Enabling VP9 in Microsoft Edge improves streaming support of the browser. While most streaming services support both VP9 and H.264, support for both formats may be beneficial in a number of ways.
When compared to H.264, VP9 saves a lot of bandwidth which comes at the cost of processing power.
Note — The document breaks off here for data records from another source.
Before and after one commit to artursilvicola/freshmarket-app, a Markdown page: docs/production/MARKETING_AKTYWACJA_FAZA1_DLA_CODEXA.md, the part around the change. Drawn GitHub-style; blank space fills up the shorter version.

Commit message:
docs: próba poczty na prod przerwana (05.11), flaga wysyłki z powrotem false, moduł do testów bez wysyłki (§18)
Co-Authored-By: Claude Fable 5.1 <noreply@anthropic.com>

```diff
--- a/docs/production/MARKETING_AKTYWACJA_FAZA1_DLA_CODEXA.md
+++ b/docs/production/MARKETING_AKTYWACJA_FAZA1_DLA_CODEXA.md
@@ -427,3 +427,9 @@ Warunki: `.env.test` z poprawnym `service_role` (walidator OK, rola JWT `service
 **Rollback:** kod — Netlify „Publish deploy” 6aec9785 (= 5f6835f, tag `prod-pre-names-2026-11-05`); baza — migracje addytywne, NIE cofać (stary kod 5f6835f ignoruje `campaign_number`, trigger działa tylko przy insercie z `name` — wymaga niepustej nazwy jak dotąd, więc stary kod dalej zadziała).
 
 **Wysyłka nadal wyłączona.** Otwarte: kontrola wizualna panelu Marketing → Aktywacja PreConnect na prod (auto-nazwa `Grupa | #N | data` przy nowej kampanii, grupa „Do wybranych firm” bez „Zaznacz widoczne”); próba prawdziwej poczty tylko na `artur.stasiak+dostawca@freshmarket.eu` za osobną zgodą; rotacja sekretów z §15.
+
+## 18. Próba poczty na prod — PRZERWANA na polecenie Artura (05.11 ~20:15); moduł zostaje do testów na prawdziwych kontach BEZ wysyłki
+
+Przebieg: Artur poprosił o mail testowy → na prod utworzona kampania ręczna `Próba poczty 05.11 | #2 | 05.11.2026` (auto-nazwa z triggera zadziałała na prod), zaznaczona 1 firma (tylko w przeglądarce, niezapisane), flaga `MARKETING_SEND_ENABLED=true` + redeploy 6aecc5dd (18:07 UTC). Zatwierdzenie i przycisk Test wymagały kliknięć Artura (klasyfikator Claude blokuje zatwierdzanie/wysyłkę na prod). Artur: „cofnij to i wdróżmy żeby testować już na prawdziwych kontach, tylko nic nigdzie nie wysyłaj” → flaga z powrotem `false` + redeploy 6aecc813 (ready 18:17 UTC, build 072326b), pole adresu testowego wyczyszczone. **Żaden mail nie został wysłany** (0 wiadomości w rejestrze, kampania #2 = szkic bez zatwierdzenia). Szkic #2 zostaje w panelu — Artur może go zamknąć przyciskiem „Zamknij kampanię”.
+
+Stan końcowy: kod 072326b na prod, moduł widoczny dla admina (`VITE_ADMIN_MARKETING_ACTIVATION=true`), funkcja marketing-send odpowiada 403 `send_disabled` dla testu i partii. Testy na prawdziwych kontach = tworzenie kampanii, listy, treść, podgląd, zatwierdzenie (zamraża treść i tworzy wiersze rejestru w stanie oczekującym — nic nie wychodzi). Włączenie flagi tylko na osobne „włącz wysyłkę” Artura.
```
This means that generally speaking, it is beneficial to users who work on old hardware to use H.264 instead of VP9 as it may improve overall performance, while VP9 is usually the better choice on modern systems.
This does not take H.265 into account which offers similar benefits but is not (yet) supported by most streaming sites on the Internet.
It is unclear why Microsoft has not enabled VP9 supported directly in Microsoft Edge but the most likely explanation is that the feature may not be fully ready for prime time yet.
Windows 10 Insiders who enable the feature are encouraged to report their experience to Microsoft using the Feedback app that is integrated in the operating system.
You may remove support for VP9 at any time by removing the checkmark next to Enable VP9 on the browser's about:flags page and restarting it afterwards.
The feature is currently only available on the Insider channel. Microsoft has not commented on availability in stable builds of the web browser.
“…beneficial to users who work on old hardware to use H.264 instead of VP9 as it may improve overall performance”
Try as I might, I couldn’t get any base specs for how fast a computer is necessary to play VP9. I even tried to dig up whether or not a Raspberry Pi device could play them as a sort of baseline but no dice. I’d be interested to see what base-level hardware is necessary for all the new codecs coming up.